by Erin Riordan
This article was originally published on Policy Mic as a part of their Feminist Skillshare.
A recent study from Psychology of Women Quarterlyshowed that 93% of college-age women engage in “fat talk” — conversation in which women criticize their weight and bodies with their friends. “Fat talk,” in the case of this study, generally took the form of one woman making self-deprecating comments about her body, only for her friend to reassure her and follow up with negative reflections on her own body. The scenes described in the study and in the New York Timescoverage eerily mirror a scene in Mean Girls. Regina, Karen, and Gretchen stand before a mirror pointing out all their own flaws, then turn to Cady, the new girl, expecting her to criticize herself. When Cady fails to measure up in her criticism of herself, the other girls are unimpressed and annoyed.

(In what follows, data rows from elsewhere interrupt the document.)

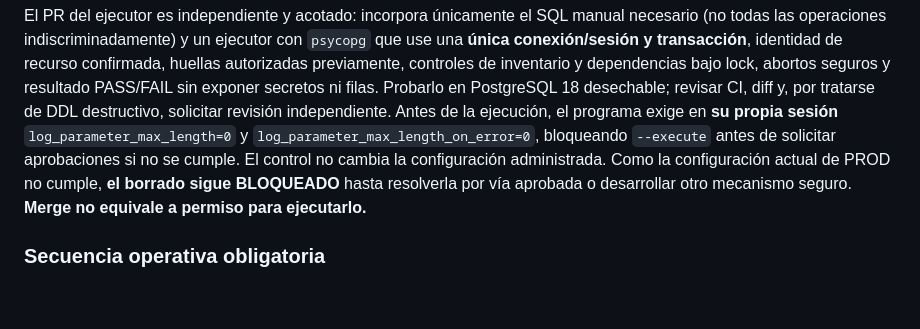
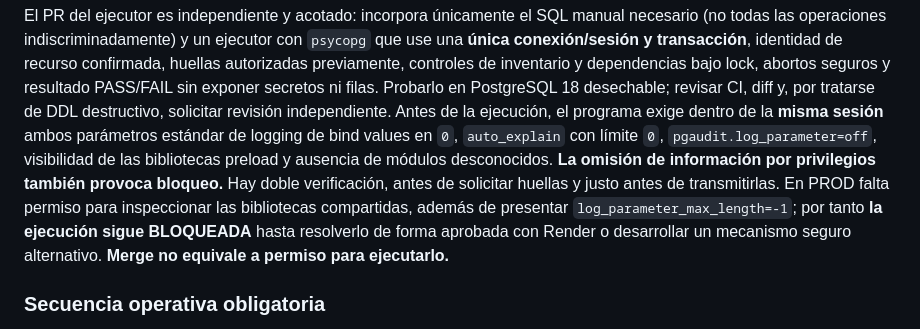
Before and after one commit to rodrigo-nodo/mininode, a Markdown page: docs/postgresql-migrations.md, the part around the change. Rendered like a GitHub page; blank space fills up the shorter version.

```diff
--- a/docs/postgresql-migrations.md
+++ b/docs/postgresql-migrations.md
@@ -46,13 +46,17 @@ huellas autorizadas previamente, controles de inventario y dependencias bajo
 lock, abortos seguros y resultado PASS/FAIL sin exponer secretos ni filas.
 Probarlo en PostgreSQL 18 desechable; revisar CI, diff y, por tratarse de
 DDL destructivo, solicitar revisión independiente. Antes de la ejecución,
-el programa exige en **su propia sesión** `log_parameter_max_length=0`
-y `log_parameter_max_length_on_error=0`, bloqueando `--execute` antes
-de solicitar aprobaciones si no se cumple. El control no cambia la
-configuración administrada. Como la configuración actual de PROD
-no cumple, **el borrado sigue BLOQUEADO** hasta resolverla por vía
-aprobada o desarrollar otro mecanismo seguro. **Merge no equivale a
-permiso para ejecutarlo.**
+el programa exige dentro de la **misma sesión** ambos parámetros
+estándar de logging de bind values en `0`, `auto_explain` con límite
+`0`, `pgaudit.log_parameter=off`, visibilidad de las bibliotecas
+preload y ausencia de módulos desconocidos. **La omisión de información
+por privilegios también provoca bloqueo.** Hay doble verificación,
+antes de solicitar huellas y justo antes de transmitirlas. En PROD
+falta permiso para inspeccionar las bibliotecas compartidas, además
+de presentar `log_parameter_max_length=-1`; por tanto
+**la ejecución sigue BLOQUEADA** hasta resolverlo de forma aprobada
+con Render o desarrollar un mecanismo seguro alternativo.
+**Merge no equivale a permiso para ejecutarlo.**
 
 ### Secuencia operativa obligatoria
 
```
Also changed, not shown: docs/privacy-web/pr5-legacy-retirement.md (+53 -41 lines).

There is a general acknowledgement amongst people that there are unhealthy, unrealistic, and unsafe expectations put upon women’s bodies and appearances. However, there is a less acknowledged but just as real standard that women not be allowed to feel good about their bodies. While women may want better self-esteem and body image, and want these same things for the other women in their lives as well, a huge majority of women engage in punishing behavior that only reinforces a norm of low self-esteem and body hatred, not just for themselves but for their friends as well. Rather than encourage women to feel self-confident in and of themselves, there are specific behaviors and societal norms that encourage women to only find this confidence and approval from outside sources, rather than from within themselves.
When the Dove Campaign for Real Beauty released its now-infamous ad a few months ago, there was immediate praise and just as immediate backlash against the video, and rightly so. The video is problematic for a whole host of reasons, including the ways in which it reinforces social norms around women, bodies, self-confidence, and appearance. Here, again, there is an underlying message that women are at their most beautiful when they don’t realize it (as One Direction would also have you believe), and it is good when other people perceive their beauty at a greater level than women themselves do. While there is a growing amount of messaging that encourages women to feel good about themselves and their bodies, very little of this media and messaging suggests that this self-esteem comes from within.
That 93% of women engage in “fat talk” is not surprising. I don’t expect this number to significantly decrease in the coming years, especially if the current messaging around women’s bodies stays the same. Beyond the narrow definition of beauty American culture puts forth, there is little work being done in the public sphere to really address women and their worth. Instead women are told that while they themselves should always feel imperfect and that they don’t measure up, it is OK if others do perceive their beauty, and this outside praise is presented as the best tool to increase women’s self-esteem. This is perfectly reflected in the practice of “fat talk,” in which women incessantly criticize their own bodies while receiving praise from those around them.
While this might seem like a system that still alleviates negative body image, it does not actually force women to engage with themselves and their bodies on a deeper level, and find sources of confidence and self-worth from within. Ultimately “fat talk” not only means that women are still experiencing and expressing high levels of low self-esteem, it also means that women are still looking outward for reassurance and self-esteem, something that can really only be found within. If we want a world where women feel good about themselves, we not only need to challenge the media’s narrow image of beauty, we also need to challenge the idea that it is not OK for women to publicly and openly love themselves, and can best find self-esteem from someone outside themselves.